TEL AVIV (Jul. 19)
Striking public hospital doctors revived a proposal Tuesday to involve the private sector in solving the health care crisis.
But they got a negative response from the government and the Histadrut trade union federation, which both rejected the idea when it was originally proposed weeks ago.
The doctors turned down a government offer last week of a 5 percent pay increase. It was intended to compensate them for extra duty during second-shift use of operating rooms.
The second shift is urgently needed to reduce the huge backlog of patients waiting as long as two years for non-emergency surgery. The dispute with the doctors is over extra pay.
Their counterproposal is to have a private company rent the operating rooms at state-run hospitals and those of Kupat Holim for the afternoon or evening hours when they are idle. Kupat Holim is the Histadrut health care agency.
The private company would pay the doctors’ salaries for those shifts.
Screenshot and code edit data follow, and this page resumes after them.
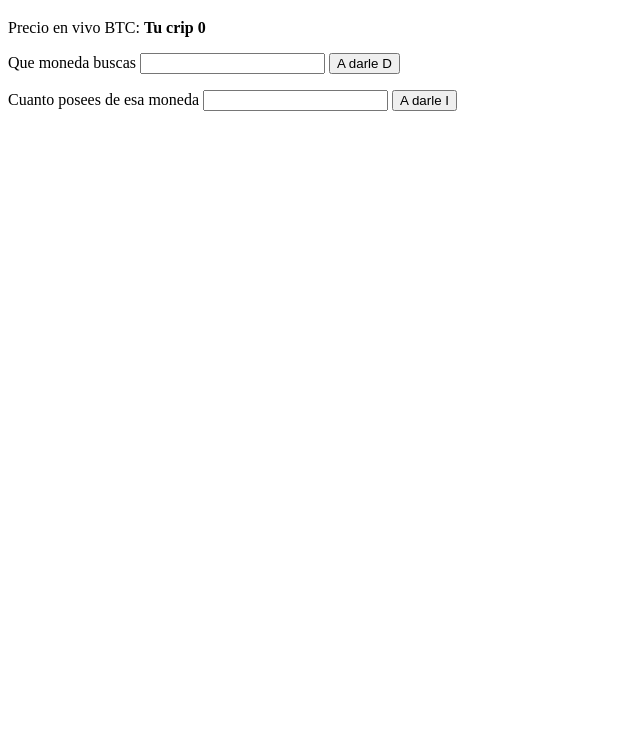
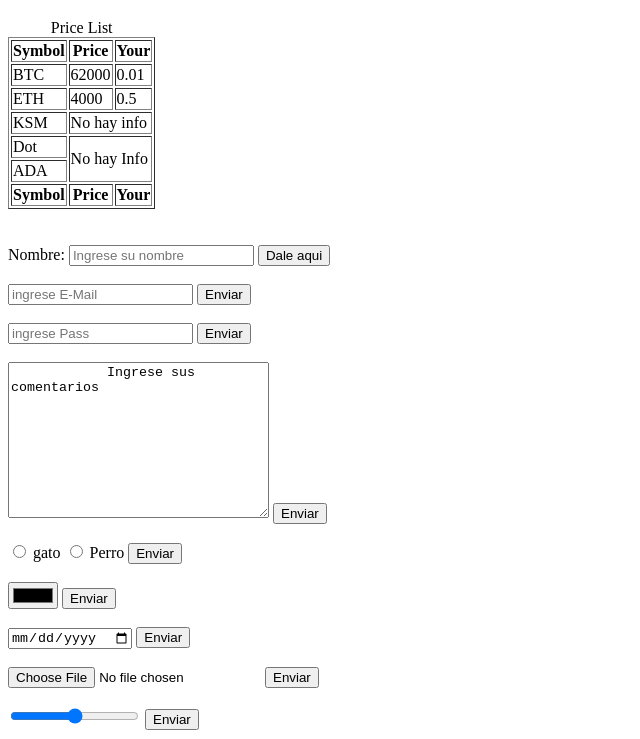
Before and after one commit to neyudo/wallet, a plain HTML site: page billeteracripto_02.html in a window 1280 px wide. Shown: the part 61-800 px from the top of the page, without its empty margins (0-640 px from the left). Drawn offline with Linux system fonts and the light colour scheme; no server answers.

Commit message:
19102021TengoquePonerElnuevoArregloEnLaTable

```diff
--- a/billeteracripto_02.html
+++ b/billeteracripto_02.html
@@ -8,7 +8,107 @@
 </head>
 <body>
     <h1>billetera_02</h1>
-    <p>Precio en vivo BTC: <strong id="otro">Tu crip</strong> <strong id="viewLive" > 0 </strong></p>
+    <table border="1">
+        <caption>Price List</caption>
+        <thead>
+            <tr>
+                <th>Symbol</th>
+                <th>Price</th>
+                <th>Your</th>
+            </tr>
+        </thead>
+        <tfoot>
+            <tr>
+                <th>Symbol</th>
+                <th>Price</th>
+                <th>Your</th>
+            </tr>
+        </tfoot>
+        <tbody>
+            <tr>
+                <td id="otro">BTC</td>
+                <td id="viewLive">62000</td>
+                <td>0.01</td>
+            </tr>
+            <tr>
+                <td>ETH</td>
+                <td>4000</td>
+                <td>0.5</td>
+            </tr>
+            <tr>
+                <td>KSM</td>
+                <td colspan="2" >No hay info</td>
+            </tr>
+            <tr>
+                <td>Dot</td>
+                <td rowspan="2" colspan="2">No hay Info</td>
+            </tr>
+             <tr>
+                <td>ADA</td>
+            </tr>
+
+        </tbody>
+    </table>
+    <br>
+    <br>
+
+    <form action="123.html" method="GET">
+        <label for="nombre">Nombre:</label>
+        <input name="nombre" id="nombre" type="text" placeholder="Ingrese su nombre">
+        <button type="submit">Dale aqui</button>
+    </form>
+    <br>
+    <form action="">
+        <input type="email" required placeholder="ingrese E-Mail">
+        <button type="submit">Enviar</button>
+    </form>
+    <br>
+    <form action="">
+        <input type="password"  placeholder="ingrese Pass">
+        <button type="submit">Enviar</button>
+    </form>
+    <br>
+    <form action="">
+        <textarea name="" id="" cols="30" rows="10">
+            Ingrese sus comentarios
+        </textarea>
+        <button type="submit">Enviar</button>
+    </form>
+    <br>
+    <form action="">
+        <input type="radio" value="gato" id="gato" name="mascota">
+        <label for="gato">gato</label>
+        <input type="radio" value="perro" id="perro" name="mascota">
+        <label for="perro">Perro</label>
+        <button type="submit">Enviar</button>
+    </form>
+    <br>
+    <form action="">
+        <input type="color">
+        <button type="submit">Enviar</button>
+    </form>
+    <br>
+    <form action="">
+        <input type="date">
+        <button type="submit">Enviar</button>
+    </form>
+    <br>
+    <form action="">
+        <input type="file">
+        <button type="submit">Enviar</button>
+    </form>
+    <br>
+    <form action="">
+        <input type="range">
+        <button type="submit">Enviar</button>
+    </form>
+    <br>
+    <form action="">
+        <input type="time">
+        <button type="submit">Enviar</button>
+    </form>
+
+    <p>Precio en vivo BTC: <strong >Tu crip</strong> <strong  > 0 </strong></p>
     <p>
         <span id="kusamap"></span>
     </p>
@@ -22,6 +122,22 @@
         Cuanto posees de esa moneda
         <input type="text" id="texto_lineasI" />
         <input type="button" value="A darle I" id="botonI"/></p>
+        <a href="https://www.binance.com/en/blog">
+            <img src="https://cdn6.aptoide.com/imgs/9/e/3/9e3dafc62cc3be90377bdd8478b9b1d6_icon.png"
+                alt="">
+            </a>
+            <br/>
+            <a href="index.html">
+                <button>ir a la Billetera</button>
+            </a>
+            <br>
+            <br>
+            <br>
+            <br>
+            <br>
+            <br>
+            <br>
+            <br>
 
     <script src="billetera_02.js"></script>
 </body>
```
Also changed, not shown: billetera_6.js (+27 -7 lines).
The service would be funded by higher health insurance premiums. The government would subsidize patients who could not afford the higher fees.
The immediate reaction by Health Ministry sources was that the plan is unworkable. No official appointed to head a hospital facility would allow it to be used on an overtime basis by a private company, the ministry sources said.
They called the doctors’ plan. “strange, evasive and a public relations tactic.”
The doctors, meanwhile, continued to apply work sanctions against public hospitals on a rotating basis.
Emergency rooms were closed, duty staffs were reduced to the Sabbath level and only emergency, life-saving procedures were performed.
The nurses union has instituted similar job actions and its members are on a hunger strike outside the Prime Minister’s Office.
The nurses are not seeking second-shift compensation. They say they are overworked, understaffed and underpaid for their single-shift duties.
The Health Ministry, meanwhile, refused to say whether the government will be forced to issue back-to-work orders as the situation at the hospitals deteriorates further.